A series of webinars focusing on the shift away by year’s end from the long-used LIBOR reference rate to one or more new vehicles will get underway March 22, the Federal Reserve Bank of New York-sponsored committee said Thursday.
The New York Fed’s Alternative Reference Rates Committee (ARRC), which is sponsoring the event, said the first webinar in the series – “The SOFR Symposium: The Final Year” – will focus on progress in transitioning away from LIBOR (the London Interbank Offered Rate) and on areas such as the loan market where progress in the transition has been slower.
The first webinar, which runs for two hours and gets underway at 1:30 p.m. ET on March 22, is also scheduled to consider such topics as LIBOR “endgame” announcements, latest SOFR developments, and 2021 priorities.
LIBOR is widely used by financial institutions as a reference rate for adjustable-rate mortgages and other loan contracts. It is being phased out as a reference rate because the transactions it is based on don’t occur as often as they did in prior years. Regulators have said that production of LIBOR cannot be guaranteed after the end of 2021.

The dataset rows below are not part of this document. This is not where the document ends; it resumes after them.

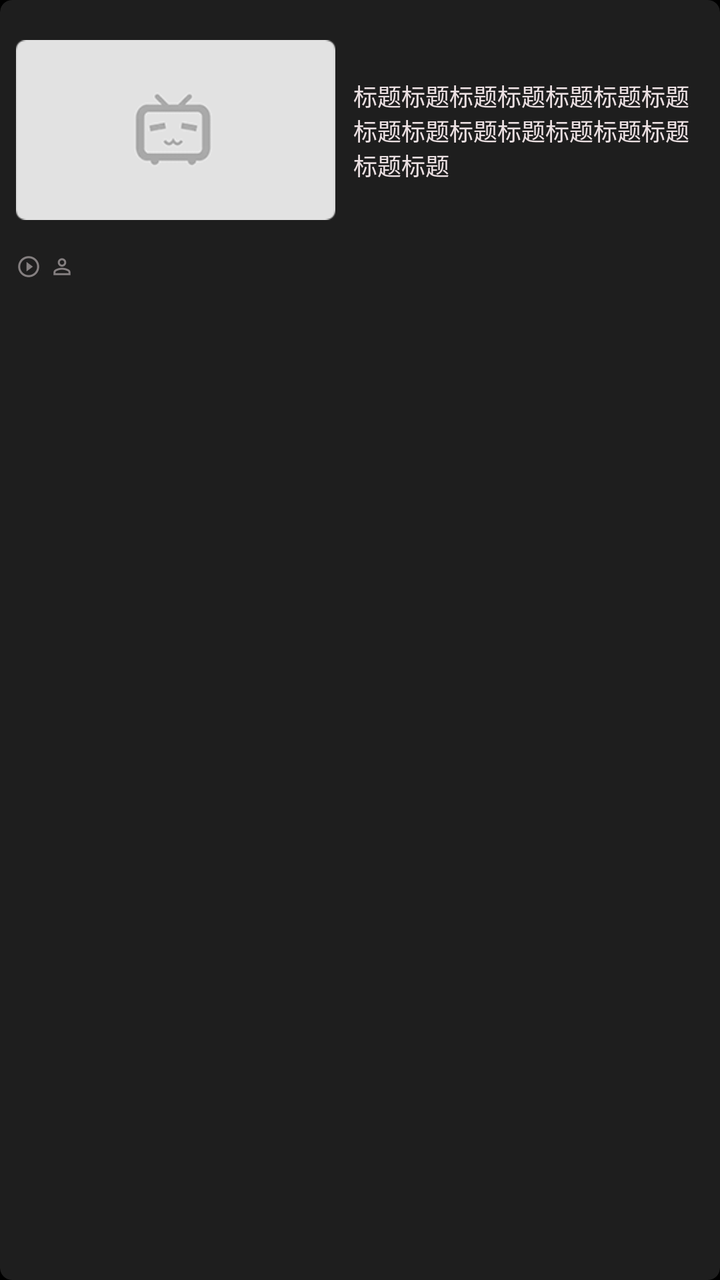
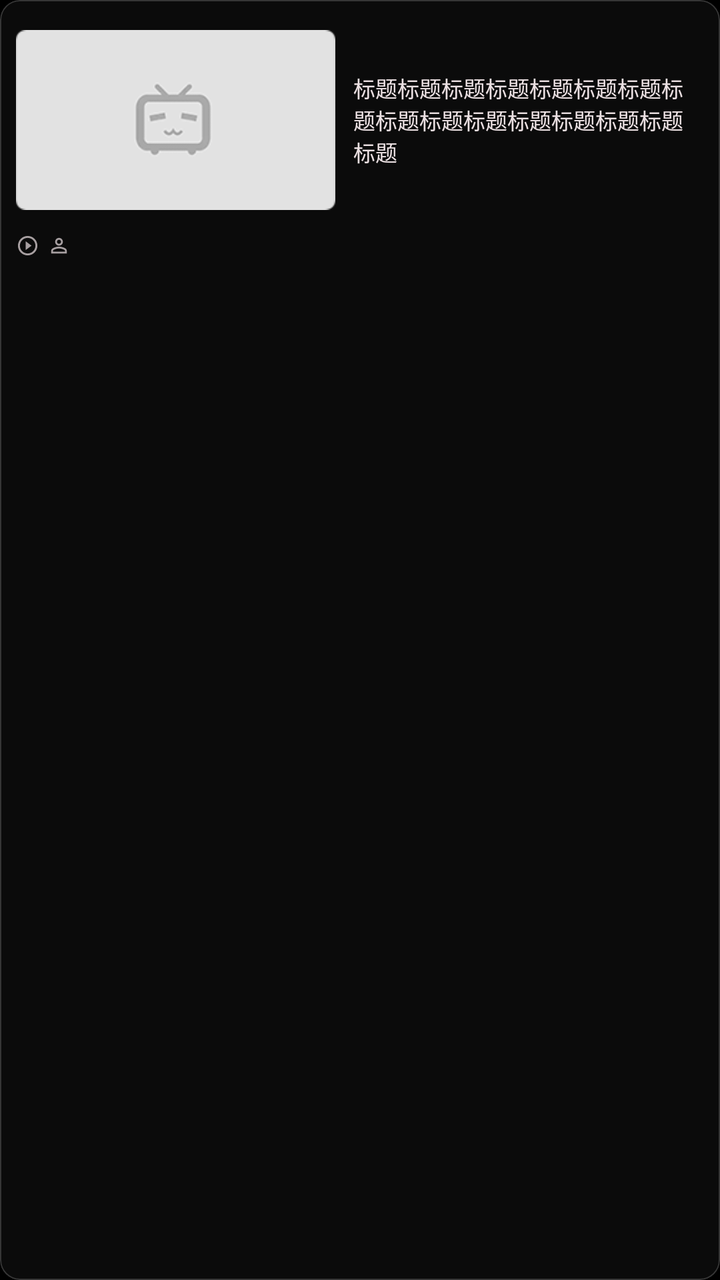

Screens rendered from an Android XML layout before and after an edit, with the pre-edit source and the edit as a unified diff.
<!-- AndroidManifest.xml: application theme Theme.BiliClient -->
<!-- res/layout/cell_dynamic_video.xml -->
<com.google.android.material.card.MaterialCardView xmlns:android="http://schemas.android.com/apk/res/android"
    xmlns:app="http://schemas.android.com/apk/res-auto"
    android:id="@+id/videoCardView"
    android:layout_width="match_parent"
    android:layout_height="wrap_content"
    app:layout_constraintBottom_toBottomOf="parent"
    app:layout_constraintEnd_toEndOf="parent"
    app:layout_constraintStart_toStartOf="parent"
    app:layout_constraintTop_toTopOf="parent">

    <androidx.constraintlayout.widget.ConstraintLayout
        android:layout_width="match_parent"
        android:layout_height="wrap_content"
        android:paddingTop="2dp"
        android:paddingBottom="8dp">

        <ImageView
            android:id="@+id/img_cover"
            android:layout_width="0dp"
            android:layout_height="0dp"
            android:layout_marginStart="8dp"
            android:layout_marginTop="2dp"
            android:layout_marginEnd="5dp"
            android:adjustViewBounds="true"
            app:layout_constraintBottom_toTopOf="@id/text_upname"
            app:layout_constraintDimensionRatio="16:11"
            app:layout_constraintEnd_toStartOf="@+id/guideline2"
            app:layout_constraintHorizontal_bias="0.0"
            app:layout_constraintStart_toStartOf="parent"
            app:layout_constraintTop_toTopOf="parent"
            android:src="@mipmap/placeholder" />

        <androidx.constraintlayout.widget.Guideline
            android:id="@+id/guideline2"
            android:layout_width="wrap_content"
            android:layout_height="wrap_content"
            android:orientation="vertical"
            app:layout_constraintGuide_percent="0.48" />

        <ImageView
            android:id="@+id/imageView3"
            android:layout_width="wrap_content"
            android:layout_height="0dp"
            android:layout_marginTop="1dp"
            android:layout_marginBottom="1dp"
            android:adjustViewBounds="true"
            android:alpha="0.5"
            app:layout_constraintBottom_toBottomOf="@+id/text_viewcount"
            app:layout_constraintStart_toStartOf="@+id/img_cover"
            app:layout_constraintTop_toTopOf="@+id/text_viewcount"
            app:layout_constraintVertical_bias="0.5"
            android:src="@drawable/icon_play_12" />

        <ImageView
            android:id="@+id/avatarIcon"
            android:layout_width="wrap_content"
            android:layout_height="0dp"
            android:layout_marginStart="4dp"
            android:layout_marginTop="1dp"
            android:layout_marginBottom="1dp"
            android:adjustViewBounds="true"
            android:alpha="0.5"
            app:layout_constraintBottom_toBottomOf="@+id/text_upname"
            app:layout_constraintStart_toEndOf="@+id/text_viewcount"
            app:layout_constraintTop_toTopOf="@+id/text_upname"
            android:src="@drawable/icon_person" />

        <TextView
            android:id="@+id/text_viewcount"
            android:layout_width="wrap_content"
            android:layout_height="wrap_content"
            android:layout_marginTop="6dp"
            android:alpha="0.5"
            android:textSize="11sp"
            app:layout_constraintBottom_toBottomOf="parent"
            app:layout_constraintStart_toEndOf="@+id/imageView3"
            app:layout_constraintTop_toBottomOf="@+id/img_cover"
            app:layout_constraintVertical_bias="0.0" />

        <TextView
            android:id="@+id/text_upname"
            android:layout_width="0dp"
            android:layout_height="wrap_content"
            android:alpha="0.5"
            android:ellipsize="end"
            android:lines="1"
            android:textSize="11sp"
            app:layout_constraintBottom_toBottomOf="@+id/text_viewcount"
            app:layout_constraintEnd_toEndOf="parent"
            app:layout_constraintStart_toEndOf="@+id/avatarIcon"
            app:layout_constraintTop_toTopOf="@+id/text_viewcount" />

        <TextView
            android:id="@+id/text_title"
            android:layout_width="0dp"
            android:layout_height="wrap_content"
            android:layout_marginStart="4dp"
            android:layout_marginEnd="10dp"
            android:ellipsize="end"
            android:gravity="center_vertical"
            android:maxLines="3"
            android:text="标题标题标题标题标题标题标题标题标题标题标题标题标题标题标题标题"
            android:textSize="12sp"
            app:layout_constraintBottom_toBottomOf="@+id/img_cover"
            app:layout_constraintEnd_toEndOf="parent"
            app:layout_constraintStart_toStartOf="@+id/guideline2"
            app:layout_constraintTop_toTopOf="@+id/img_cover" />

    </androidx.constraintlayout.widget.ConstraintLayout>
</com.google.android.material.card.MaterialCardView>
<!-- resources referenced by this layout -->
<resources>
  <style name="Theme.BiliClient" parent="Theme.MaterialComponents.NoActionBar">
          <item name="android:windowFullscreen">true</item>
          <item name="android:windowBackground">@color/bgblack</item>
          <item name="statusBarBackground">@color/pink</item>
          <item name="android:colorForeground">@color/textwhite</item>
          <item name="colorOnPrimary">@color/textwhite</item>
          <item name="colorPrimary">@color/textwhite</item>
          <item name="android:windowIsTranslucent">false</item>
          <item name="android:windowSwipeToDismiss" tools:ignore="NewApi">true</item>
  
          <item name="android:textViewStyle">@style/TextViewSytle</item>
          <item name="editTextStyle">@style/EditTextStyle</item>
          <item name="materialCardViewStyle">@style/CardStyle</item>
          <item name="materialButtonStyle">@style/ButtonStyle</item>
          <item name="switchStyle">@style/SwitchCompatStyle</item>
          <item name="radioButtonStyle">@style/RadioButtonStyle</item>
          <item name="recyclerViewStyle">@style/ListStyle</item>
  
          <item name="colorSwitchThumbNormal">@color/textwhite</item>
          <item name="colorControlActivated">@color/textwhite</item>
          <item name="colorControlNormal">@color/color_ripple</item>
          <item name="android:textColor">@color/textwhite</item>
          <item name="android:textSize">14sp</item>
      </style>
  <color name="bgblack">#000000</color>
  <color name="pink">#FBFB8787</color>
  <color name="textwhite">#ebe0e2</color>
  <style name="TextViewSytle" parent="Widget.AppCompat.TextView">
          <item name="android:textSize">14sp</item>
          #设置默认字体大小，某些设备的默认字体偏大
      </style>
  <style name="CardStyle" parent="Widget.MaterialComponents.CardView">
          <item name="rippleColor" tools:ignore="PrivateResource">@color/mtrl_btn_ripple_color</item>
          <item name="android:foreground">?android:attr/selectableItemBackground</item>
          <item name="cardBackgroundColor">#cc262626</item>
          <item name="cardCornerRadius">@dimen/card_round</item>
          <item name="android:clickable">true</item>
          <item name="android:focusable">true</item>
      </style>
  <style name="ButtonStyle" parent="Widget.MaterialComponents.Button">
          <item name="backgroundTint">#cc262626</item>
          <item name="cornerRadius">@dimen/card_round</item>
          <item name="android:textColor">@color/textwhite</item>
          <item name="android:insetTop">2dp</item>
          <item name="android:insetBottom">2dp</item>
          <item name="android:paddingLeft">2dp</item>
          <item name="android:paddingRight">2dp</item>
          <item name="android:clickable">true</item>
          <item name="android:focusable">true</item>
      </style>
  <style name="RadioButtonStyle" parent="Widget.MaterialComponents.CompoundButton.RadioButton">
          <item name="android:minHeight">10dp</item>
      </style>
  <style name="ListStyle">
          <item name="android:descendantFocusability">afterDescendants</item>
      </style>
  <color name="color_ripple">#78FEFEFE</color>
  <!-- drawable cursor_drawable (drawable) -->
  <?xml version="1.0" encoding="utf-8"?>
  
  <shape xmlns:android="http://schemas.android.com/apk/res/android">
      <solid android:color="#eeFB7299" />
      <size android:width="2dp" />
  </shape>
  <dimen name="card_round">6dp</dimen>
  <dimen name="card_stroke">0dp</dimen>
  <!-- unchanged entries left out for length: 6 -->
</resources>

<!-- the commit's change to res/layout/cell_dynamic_video.xml (unified diff, before → after) -->
@@ -23,7 +23,7 @@
             android:layout_marginEnd="5dp"
             android:adjustViewBounds="true"
             app:layout_constraintBottom_toTopOf="@id/text_upname"
-            app:layout_constraintDimensionRatio="16:11"
+            app:layout_constraintDimensionRatio="16:10"
             app:layout_constraintEnd_toStartOf="@+id/guideline2"
             app:layout_constraintHorizontal_bias="0.0"
             app:layout_constraintStart_toStartOf="parent"
@@ -44,7 +44,7 @@
             android:layout_marginTop="1dp"
             android:layout_marginBottom="1dp"
             android:adjustViewBounds="true"
-            android:alpha="0.5"
+            android:alpha="0.7"
             app:layout_constraintBottom_toBottomOf="@+id/text_viewcount"
             app:layout_constraintStart_toStartOf="@+id/img_cover"
             app:layout_constraintTop_toTopOf="@+id/text_viewcount"
@@ -59,7 +59,7 @@
             android:layout_marginTop="1dp"
             android:layout_marginBottom="1dp"
             android:adjustViewBounds="true"
-            android:alpha="0.5"
+            android:alpha="0.7"
             app:layout_constraintBottom_toBottomOf="@+id/text_upname"
             app:layout_constraintStart_toEndOf="@+id/text_viewcount"
             app:layout_constraintTop_toTopOf="@+id/text_upname"
@@ -70,8 +70,8 @@
             android:layout_width="wrap_content"
             android:layout_height="wrap_content"
             android:layout_marginTop="6dp"
-            android:alpha="0.5"
-            android:textSize="11sp"
+            android:alpha="0.7"
+            android:textSize="10sp"
             app:layout_constraintBottom_toBottomOf="parent"
             app:layout_constraintStart_toEndOf="@+id/imageView3"
             app:layout_constraintTop_toBottomOf="@+id/img_cover"
@@ -81,10 +81,10 @@
             android:id="@+id/text_upname"
             android:layout_width="0dp"
             android:layout_height="wrap_content"
-            android:alpha="0.5"
+            android:alpha="0.7"
             android:ellipsize="end"
             android:lines="1"
-            android:textSize="11sp"
+            android:textSize="10sp"
             app:layout_constraintBottom_toBottomOf="@+id/text_viewcount"
             app:layout_constraintEnd_toEndOf="parent"
             app:layout_constraintStart_toEndOf="@+id/avatarIcon"
@@ -100,7 +100,7 @@
             android:gravity="center_vertical"
             android:maxLines="3"
             android:text="标题标题标题标题标题标题标题标题标题标题标题标题标题标题标题标题"
-            android:textSize="12sp"
+            android:textSize="11sp"
             app:layout_constraintBottom_toBottomOf="@+id/img_cover"
             app:layout_constraintEnd_toEndOf="parent"
             app:layout_constraintStart_toStartOf="@+id/guideline2"
<!-- resource entries referenced after the edit -->
@@ -19,7 +19,7 @@
           <item name="recyclerViewStyle">@style/ListStyle</item>
   
           <item name="colorSwitchThumbNormal">@color/textwhite</item>
-          <item name="colorControlActivated">@color/textwhite</item>
+          <item name="colorControlActivated">@color/bili_pink</item>
           <item name="colorControlNormal">@color/color_ripple</item>
           <item name="android:textColor">@color/textwhite</item>
           <item name="android:textSize">14sp</item>
@@ -32,16 +32,21 @@
           #设置默认字体大小，某些设备的默认字体偏大
       </style>
   <style name="CardStyle" parent="Widget.MaterialComponents.CardView">
-          <item name="rippleColor" tools:ignore="PrivateResource">@color/mtrl_btn_ripple_color</item>
-          <item name="android:foreground">?android:attr/selectableItemBackground</item>
-          <item name="cardBackgroundColor">#cc262626</item>
-          <item name="cardCornerRadius">@dimen/card_round</item>
+          <item name="cardBackgroundColor">@color/card_bg_new</item>
+          <item name="cardCornerRadius">@dimen/card_round_new</item>
+          <item name="strokeColor">@color/card_border_new</item>
+          <item name="strokeWidth">@dimen/card_stroke_new</item>
+          <item name="rippleColor" tools:ignore="PrivateResource">@android:color/transparent</item>
+          <item name="android:stateListAnimator" tools:targetApi="lollipop">@animator/press_scale</item>
           <item name="android:clickable">true</item>
           <item name="android:focusable">true</item>
       </style>
   <style name="ButtonStyle" parent="Widget.MaterialComponents.Button">
-          <item name="backgroundTint">#cc262626</item>
-          <item name="cornerRadius">@dimen/card_round</item>
+          <item name="backgroundTint">@color/card_bg_new</item>
+          <item name="cornerRadius">@dimen/card_round_new</item>
+          <item name="strokeColor">@color/card_border_new</item>
+          <item name="strokeWidth">@dimen/card_stroke_new</item>
+          <item name="android:stateListAnimator" tools:targetApi="lollipop">@animator/press_scale</item>
           <item name="android:textColor">@color/textwhite</item>
           <item name="android:insetTop">2dp</item>
           <item name="android:insetBottom">2dp</item>
@@ -56,6 +61,7 @@
   <style name="ListStyle">
           <item name="android:descendantFocusability">afterDescendants</item>
       </style>
+  <color name="bili_pink">#FE679A</color>
   <color name="color_ripple">#78FEFEFE</color>
   <!-- drawable cursor_drawable (drawable) -->
   <?xml version="1.0" encoding="utf-8"?>
@@ -64,6 +70,10 @@
       <solid android:color="#eeFB7299" />
       <size android:width="2dp" />
   </shape>
+  <color name="card_bg_new">#4D262626</color>
+  <dimen name="card_round_new">10dp</dimen>
+  <color name="card_border_new">#363636</color>
+  <dimen name="card_stroke_new">0.5dp</dimen>
   <dimen name="card_round">6dp</dimen>
   <dimen name="card_stroke">0dp</dimen>
   <!-- unchanged entries left out for length: 6 -->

The ARRC is the sponsor of an alternative rate to LIBOR, the Secured Overnight Financing Rate (SOFR). That alternative rate is based on transactions in the Treasury repurchase market. It is seen as preferable to U.S. dollars (USD) LIBOR since it is based on data from observable transactions rather than on estimated borrowing rates (sometimes the case with LIBOR).
The first webinar will feature keynote remarks by Randal K. Quarles, the Federal Reserve Board’s vice chair for supervision, who has been somewhat outspoken on the need to move away from LIBOR and toward other reference rates (including SOFR).
The event will also feature a moderated discussion by chairs of the U.S. and UK working groups, ARRC Chair Tom Wipf and Sterling Working Group on Risk-Free Reference Rates Chair Tushar Morzaria.
The webinar is open to the public and press, but capacity is limited, according to the ARRC. Viewing is on a first-come, first-serve basis, the group said; for those who register after capacity has been reached, a recording will be available shortly afterward on the ARRC’s website.